THE CURSE OF THE COWBOY:
There has been speculations that Anaheim Stadium was built on an Indian Burial Ground.
That has never been proven, but some have suggested that because the stadium rests on an Indian Burial Ground, the team had
been cursed from 1966 to 2002. In 1978, an Angels' star player, Lyman Bostock, was sitting in a car at an intersection in
Gary, Indiana; when a gunman pulled up along side and shot Bostock to death. The killer, Leonard Smith, was targeting someone
else in the car, but he missed that person, and the bullet hit Lyman Bostock instead. Lyman Bostock died in a hospital a couple
of hours later, and Leonard Smith was later found "Not Guilty" by reason of insanity.
Another Angels Tragedy began during the Post Season in 1986, when The Angels were
only one strike away from beating the Boston Red Sox and going to their first World Series ever. Donnie Moore delivered
what Angels Fan thought would be the final pitch of the game, only for Dave Henderson of the Red Sox to connect with a clutch
home run which tied the game. The Red Sox later went on to win the game, and send the pennant race back to Boston. The Red
Sox totally dominated The Angels during the last two games of the AL Pennant Series. After that, Donnie Moore became the scapegoat

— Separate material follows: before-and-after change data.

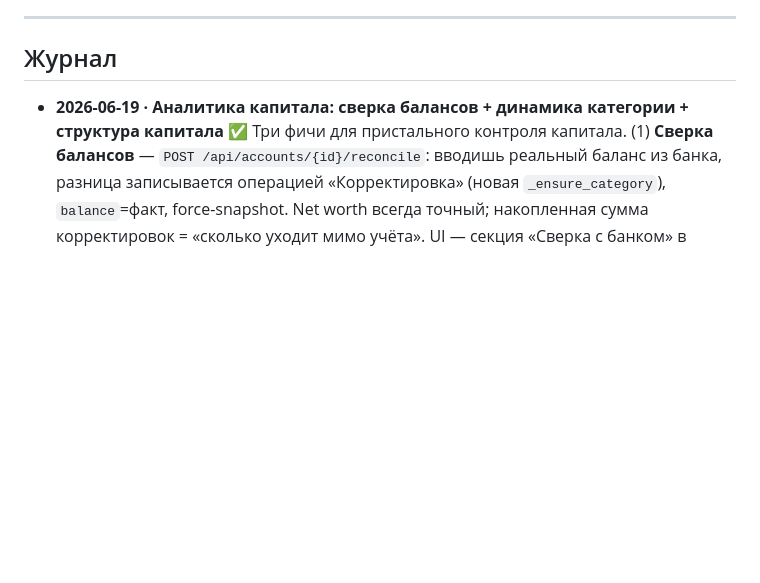
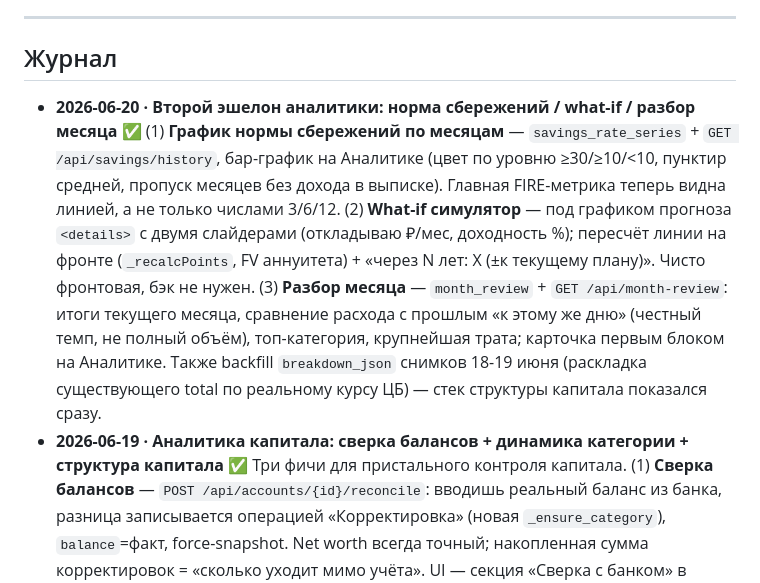
Before and after one commit to Veta-one/money, a Markdown page: ROADMAP.md, the part around the change. GitHub-like rendering; blank space fills up the shorter version.

```diff
--- a/ROADMAP.md
+++ b/ROADMAP.md
@@ -43,6 +43,7 @@
 ---
 
 ## Журнал
+- **2026-06-20 · Второй эшелон аналитики: норма сбережений / what-if / разбор месяца** ✅ (1) **График нормы сбережений по месяцам** — `savings_rate_series` + `GET /api/savings/history`, бар-график на Аналитике (цвет по уровню ≥30/≥10/<10, пунктир средней, пропуск месяцев без дохода в выписке). Главная FIRE-метрика теперь видна линией, а не только числами 3/6/12. (2) **What-if симулятор** — под графиком прогноза `<details>` с двумя слайдерами (откладываю ₽/мес, доходность %); пересчёт линии на фронте (`_recalcPoints`, FV аннуитета) + «через N лет: X (±к текущему плану)». Чисто фронтовая, бэк не нужен. (3) **Разбор месяца** — `month_review` + `GET /api/month-review`: итоги текущего месяца, сравнение расхода с прошлым «к этому же дню» (честный темп, не полный объём), топ-категория, крупнейшая трата; карточка первым блоком на Аналитике. Также backfill `breakdown_json` снимков 18-19 июня (раскладка существующего total по реальному курсу ЦБ) — стек структуры капитала показался сразу.
 - **2026-06-19 · Аналитика капитала: сверка балансов + динамика категории + структура капитала** ✅ Три фичи для пристального контроля капитала. (1) **Сверка балансов** — `POST /api/accounts/{id}/reconcile`: вводишь реальный баланс из банка, разница записывается операцией «Корректировка» (новая `_ensure_category`), `balance`=факт, force-snapshot. Net worth всегда точный; накопленная сумма корректировок = «сколько уходит мимо учёта». UI — секция «Сверка с банком» в форме счёта с live-расхождением. (2) **Динамика категории** — `GET /api/category/{id}/history`: помесячно с подкатегориями + средняя/текущий/пик/тренд (наклон). Клик по категории → шторка с bar-графиком, ±% к средней, тренд цветом (рост расхода красный / дохода зелёный), кнопка «Все операции». Заменил прямой переход в Операции на эту шторку (богаче). (3) **Структура капитала во времени** — `networth_breakdown(db)` (рубли/крипта-USD/вклады/нетто-долги), snapshot сохраняет `breakdown_json` (поле было в модели, не заполнялось), `networth_series` отдаёт разбивку; стек-график «Структура капитала» на Капитале (наполняется от 2 снимков, как линия капитала).
 - **2026-06-19 · Производительность: событийный кэш вкладок + свайпы + fullscreen** ✅ Раньше каждое переключение/свайп вкладки = `showSkel` + полная перезагрузка (Капитал 7 запросов, Аналитика 5) → ~0.5с и мелькание. Сделал **событийный кэш** (данные не риалтайм): `api()` кэширует GET-ответы на сессию + дедуп параллельных одинаковых; `tab()` при уже отрисованной вкладке показывает мгновенно без сети и без перестройки DOM (скролл сохраняется), скелетон только 1-й раз. Инвалидация **только по реальным событиям**: любой не-GET чистит кэш (исключение `/api/ai/ask`); при возврате фокуса (`visibilitychange`/`activated`) — дешёвый `GET /api/version` (отпечаток БД: counts/max/sum по transactions/accounts/deposits/topups/goals/debts/recurring), сброс только если изменилось (ввод через бота). Без слепого TTL. Параллельно: **свайп между вкладками** (влево→след, вправо→пред; защита от ложных — порог 60px, горизонталь>вертикали×1.7, <700ms, skip на `.filt`/heatmap/svg-графиках/inputs/открытой шторке; directional slide-анимация). **Safe Area** для fullscreen Mini App (запуск с иконки рабочего стола): CSS-переменные `--safe-*` из `tg.safeAreaInset + tg.contentSafeAreaInset`, контент отступает под телеграм-кнопки, nav/fab/toast/sheet поднимаются над home-indicator. Фикс дёрганья nav/fab при свайпе вправо — `overflow-x:hidden` (slide-анимация создавала горизонтальный скролл → reflow).
 - **2026-06-19 · Финансовая математика: единая база расхода (3 рассинхрона → 1)** ✅ Было три разные формулы «среднего расхода»/«откладываю», дававшие разные числа на разных экранах: Цели `avg_monthly_expense` (скользящие 90 дней /3 — цифра плыла каждый день), Дашборд `category_forecast` (3 полных мес, но INNER join терял некатегоризированные траты), FIRE `_monthly_savings` (6-мес окно с пустым декабрём → расход занижен 119k вместо 161k → накопления завышены 114k вместо 72k). Ввёл `expected_monthly_expense(months=3)` — среднее по N ПОЛНЫМ календарным месяцам, **все** expense, адаптивно если истории <N. Используется везде: capacity на Целях (= доход − расход), `forecast_total` на Дашборде, `_monthly_savings` в FIRE/прогнозе. Теперь «можешь откладывать» и «откладываю/мес» в Прогнозе совпадают (72 342, стабильно весь месяц). Подпись на Целях исправлена («доход − обязательные − траты» врала — obligatory в формуле не было → «доход X − траты Y за 3 мес»). Также **safe-to-spend** на Главной: убран двойной вычет регулярных (они уже в факте `spent` + ещё раз вся месячная сумма через `obligatory_monthly`); новая `obligatory_remaining_this_month` резервирует только ещё не прошедшие в этом месяце (по `next_date`).
```
Also changed, not shown: README.md (+3 -1 lines).
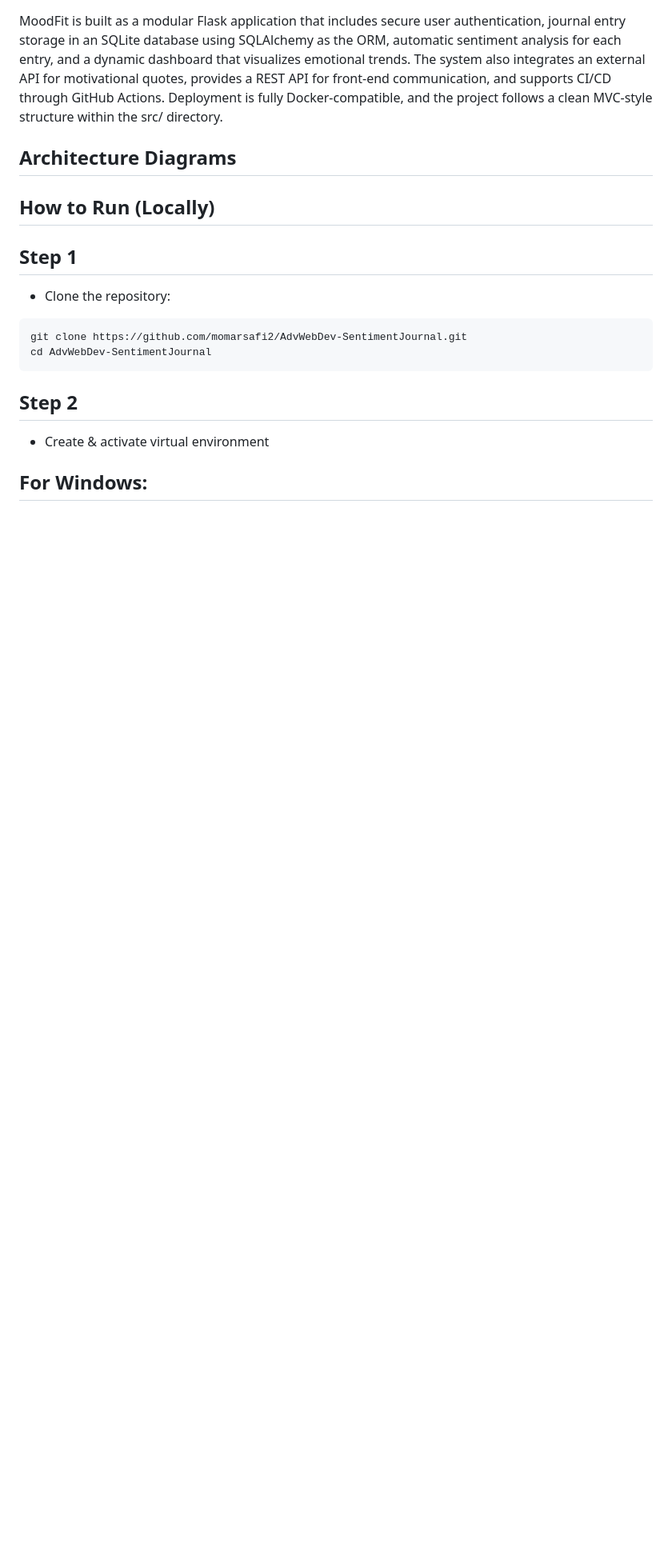
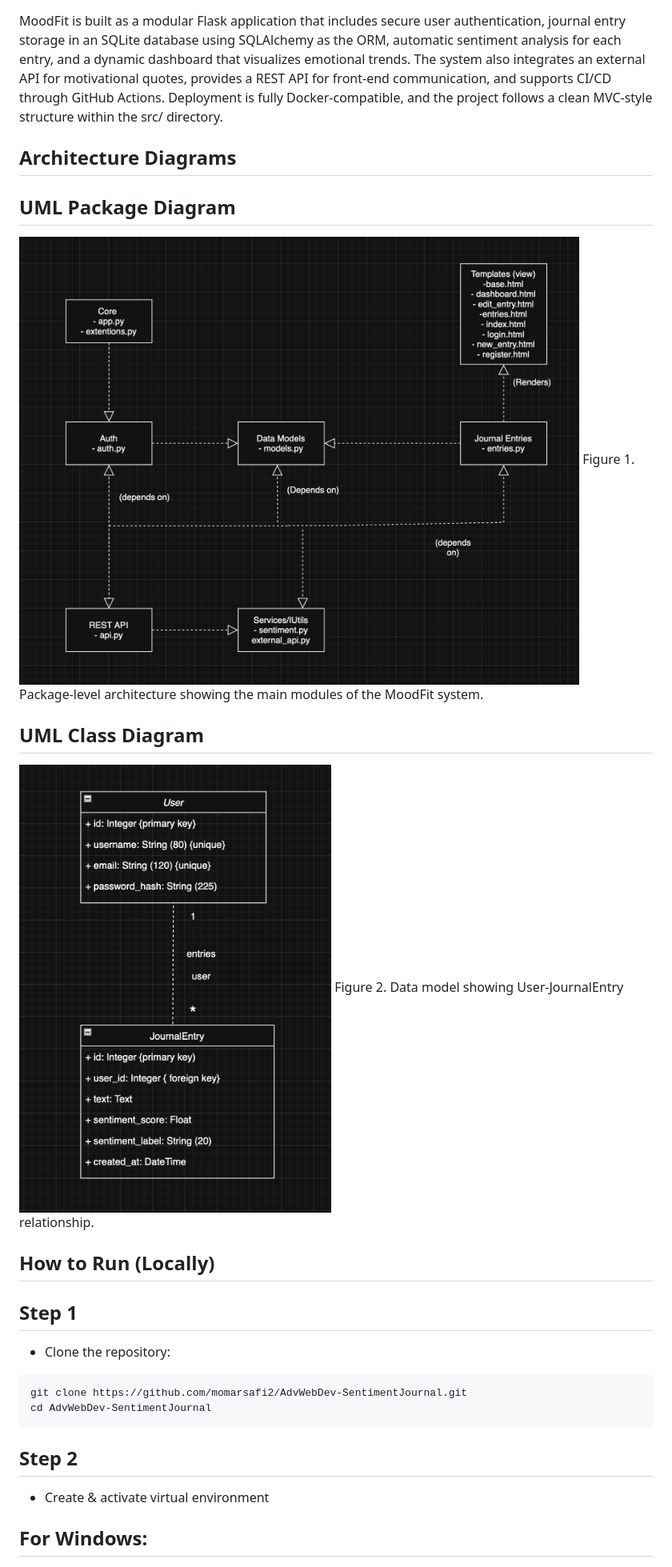
Before and after one commit to momarsafi2/AdvWebDev-SentimentJournal, a Markdown page: README.md, the part around the change printed below. Shown: that part at 80% size. GitHub-like rendering; blank space fills up the shorter version.

```diff
--- a/README.md
+++ b/README.md
@@ -15,6 +15,16 @@ MoodFit is a sentiment journaling app that lets users write daily reflections, t
 MoodFit is built as a modular Flask application that includes secure user authentication, journal entry storage in an SQLite database using SQLAlchemy as the ORM, automatic sentiment analysis for each entry, and a dynamic dashboard that visualizes emotional trends. The system also integrates an external API for motivational quotes, provides a REST API for front-end communication, and supports CI/CD through GitHub Actions. Deployment is fully Docker-compatible, and the project follows a clean MVC-style structure within the src/ directory.
 
 ## Architecture Diagrams
+
+## UML Package Diagram
+
+![Package Diagram](Diagrams/screenshots/package.png)
+Figure 1. Package-level architecture showing the main modules of the MoodFit system.
+
+## UML Class Diagram
+
+![Class Diagram](Diagrams/screenshots/umldiagram.png)
+Figure 2. Data model showing User-JournalEntry relationship.
 
 ## How to Run (Locally)
 
```
Also changed, not shown: other parts of README.md (+1 -1 lines).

for the team's failure to advance to the World Series, and the fans booed the relief pitcher everytime he took the mound.
Donnie Moore was also hard on himself, which reached a climax three years later when Moore took his own life.
Other events which have been attributed to the Curse of the Cowboy were
the disappointing MLB Post Season of 1982, and The Angels Collapse in 1995. The curse was later put to rest when The Angels
won their first World Series in 2002, against the San Francisco Giants.